"I spoke to her about some financial problems I was having just six or seven months ago and she said to me several times that is one thing she could never understand.
"She told me: "I can listen to you vent and I can let you vent but I will never understand it because we never had any money problems."'
What the family back east didn't know was that the couple had lost one house to foreclosure and had declared bankruptcy in 2011. 'We had no idea of any of this until last Sunday,' said Teresa.
That was the day that police raided the couple's four-bedroom house in Perris, California, and found many of the malnourished children shackled to their beds by chains, living in unimaginable filth.
Riverside County District Attorney Michael Hestrin alleged that the oldest child, a 29-year-old woman weighed just 82 lbs, and the 17-year-old who managed to escape and raise the alarm was initially mistaken for a 10-year-old.
Hestrin said the parents chained their offspring to their beds after they discovered one had previously tried to break out of the home on Muir Woods Road that the couple bought for $351,000 in 2014.
He said another child had planned to go with the 17-year-old but turned back because she was frightened of what her parents might do to them.
He said the youngest child, who was born a full decade after all the rest, was the only one that the Turpins did not starve.
And Teresa Robinette said her sister regularly sent her pictures of that little girl, but not the rest of her brood.
"Last time I spoke to her on the phone was at Halloween," she said.

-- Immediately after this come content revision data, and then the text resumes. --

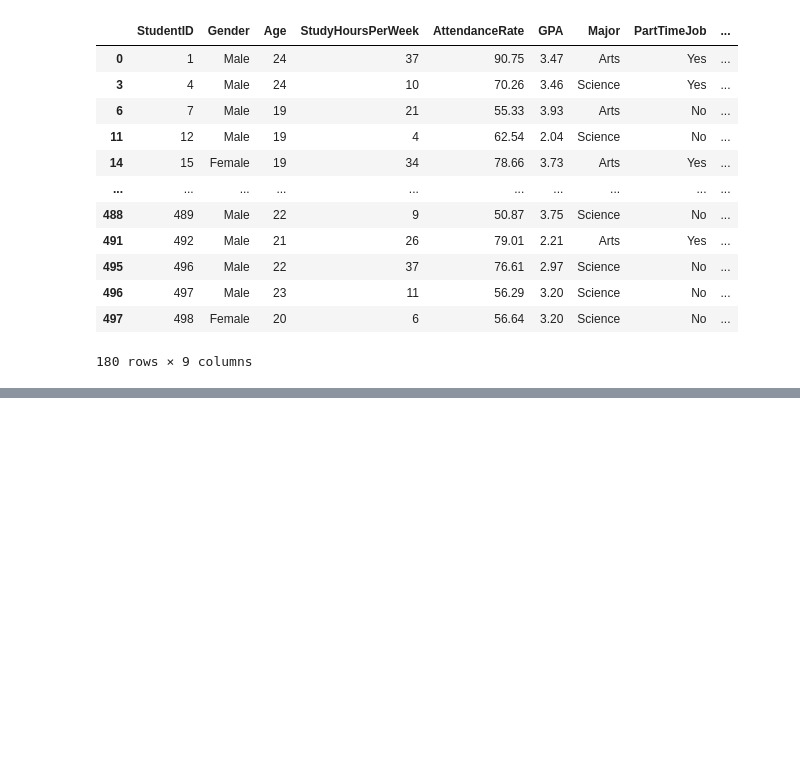
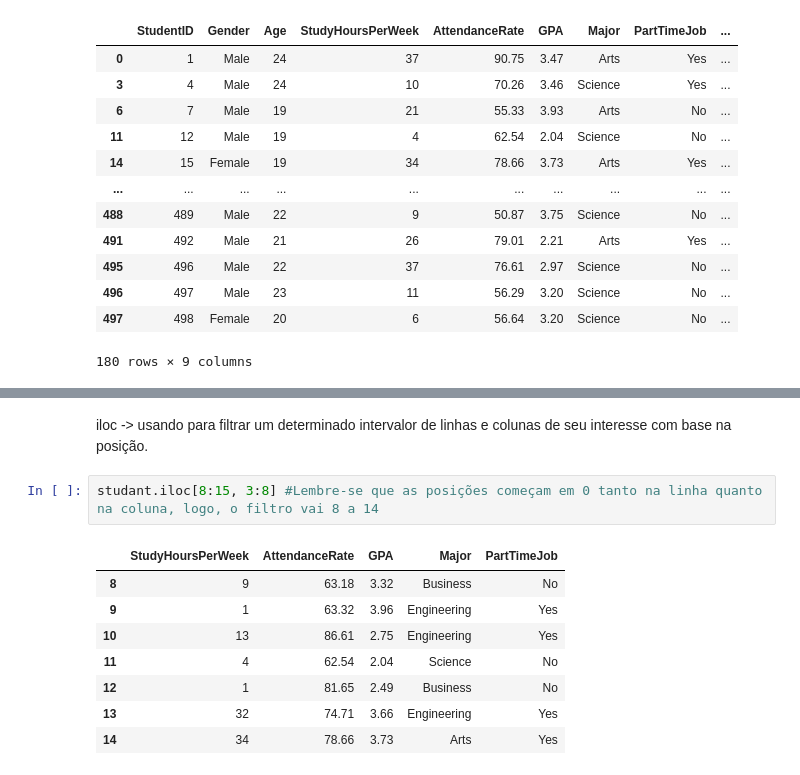
Before and after one commit to HenryJoseHenriques/Professional-Python-Learning, a Jupyter notebook: Pandas/learning/002_How_do_I_select_a_subset_of_a_DataFrame/file.ipynb, the cells around one changed output, grey strips where cells are left out. Drawn from its saved outputs; the diff is of its cells as text; blank space fills up the shorter version.

```diff
--- a/Pandas/learning/002_How_do_I_select_a_subset_of_a_DataFrame/file.ipynb
+++ b/Pandas/learning/002_How_do_I_select_a_subset_of_a_DataFrame/file.ipynb
@@ -170,0 +204,13 @@ Ao combinar múltiplas declarações condicionais, cada condição deve estar ro
+# %% [markdown]
+iloc -> usando para filtrar um determinado intervalor de linhas e colunas de seu interesse com base na posição.
+# %%
+studant.iloc[8:15, 3:8] #Lembre-se que as posições começam em 0 tanto na linha quanto na coluna, logo, o filtro vai 8 a 14
+# %% [output]
+|  | StudyHoursPerWeek | AttendanceRate | GPA | Major | PartTimeJob |
+| 8 | 9 | 63.18 | 3.32 | Business | No |
+| 9 | 1 | 63.32 | 3.96 | Engineering | Yes |
+| 10 | 13 | 86.61 | 2.75 | Engineering | Yes |
+| 11 | 4 | 62.54 | 2.04 | Science | No |
+| 12 | 1 | 81.65 | 2.49 | Business | No |
+| 13 | 32 | 74.71 | 3.66 | Engineering | Yes |
+| 14 | 34 | 78.66 | 3.73 | Arts | Yes |
```
Also changed, not shown: parts of 9 cells of this notebook, 5 other files.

Her sister told how she had gone trick-or-treating with the youngest.
"I asked her why she didn't take all of her kids. She said that they were older and had no interest in it."
Billy, 30, a self-employed remodeler of mobile homes who lives in Hixson, Tennessee, said he was the last family member to speak to Louise. He had called her on Wednesday January 10, to talk about a possible trip out to California.
"She told me she was getting ready to buy a school bus," he said.
"Then she told me they wanted another child. I said are you serious? Why would you want another kid, haven't you got enough? But she said: "Yes I want another child."